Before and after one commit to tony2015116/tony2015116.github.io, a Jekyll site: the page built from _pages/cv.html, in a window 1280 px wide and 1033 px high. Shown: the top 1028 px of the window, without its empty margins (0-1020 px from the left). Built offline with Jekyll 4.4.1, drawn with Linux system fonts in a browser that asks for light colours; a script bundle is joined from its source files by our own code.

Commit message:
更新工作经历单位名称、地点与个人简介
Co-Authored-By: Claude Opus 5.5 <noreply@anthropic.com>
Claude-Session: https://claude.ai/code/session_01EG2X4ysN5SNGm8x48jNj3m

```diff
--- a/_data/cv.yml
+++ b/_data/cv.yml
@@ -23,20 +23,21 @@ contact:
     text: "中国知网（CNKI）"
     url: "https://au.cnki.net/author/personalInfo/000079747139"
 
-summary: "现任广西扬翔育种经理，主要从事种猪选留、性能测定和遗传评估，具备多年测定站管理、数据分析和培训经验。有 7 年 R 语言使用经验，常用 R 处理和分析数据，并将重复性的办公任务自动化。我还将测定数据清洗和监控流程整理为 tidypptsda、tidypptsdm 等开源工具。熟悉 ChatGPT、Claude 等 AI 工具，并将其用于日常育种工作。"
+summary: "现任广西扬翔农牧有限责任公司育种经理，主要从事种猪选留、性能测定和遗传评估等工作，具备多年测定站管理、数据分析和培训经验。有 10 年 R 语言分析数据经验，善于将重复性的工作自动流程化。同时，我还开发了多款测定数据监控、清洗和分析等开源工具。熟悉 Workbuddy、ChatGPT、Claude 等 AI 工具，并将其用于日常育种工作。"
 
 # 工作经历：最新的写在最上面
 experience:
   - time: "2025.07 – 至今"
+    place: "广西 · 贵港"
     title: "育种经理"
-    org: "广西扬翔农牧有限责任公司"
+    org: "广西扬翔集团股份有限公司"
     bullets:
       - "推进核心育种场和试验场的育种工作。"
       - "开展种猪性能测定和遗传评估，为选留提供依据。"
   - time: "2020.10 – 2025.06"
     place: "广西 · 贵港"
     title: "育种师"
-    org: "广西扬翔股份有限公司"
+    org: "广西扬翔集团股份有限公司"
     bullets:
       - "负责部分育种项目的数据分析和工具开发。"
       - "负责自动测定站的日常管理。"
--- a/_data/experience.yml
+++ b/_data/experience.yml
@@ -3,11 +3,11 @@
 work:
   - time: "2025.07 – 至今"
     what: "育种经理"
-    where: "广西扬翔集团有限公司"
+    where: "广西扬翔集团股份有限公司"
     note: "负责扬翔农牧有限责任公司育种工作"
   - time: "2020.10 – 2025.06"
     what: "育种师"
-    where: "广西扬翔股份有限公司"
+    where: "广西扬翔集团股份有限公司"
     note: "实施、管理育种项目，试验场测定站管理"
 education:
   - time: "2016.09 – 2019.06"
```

★ ★ ★ ★ ★

* [WORK ITEM]: Every line of the material that includes the word "where" needs to be copied.

* [ANSWER SPACE]:
-    where: "广西扬翔集团有限公司"
+    where: "广西扬翔集团股份有限公司"
-    where: "广西扬翔股份有限公司"
+    where: "广西扬翔集团股份有限公司"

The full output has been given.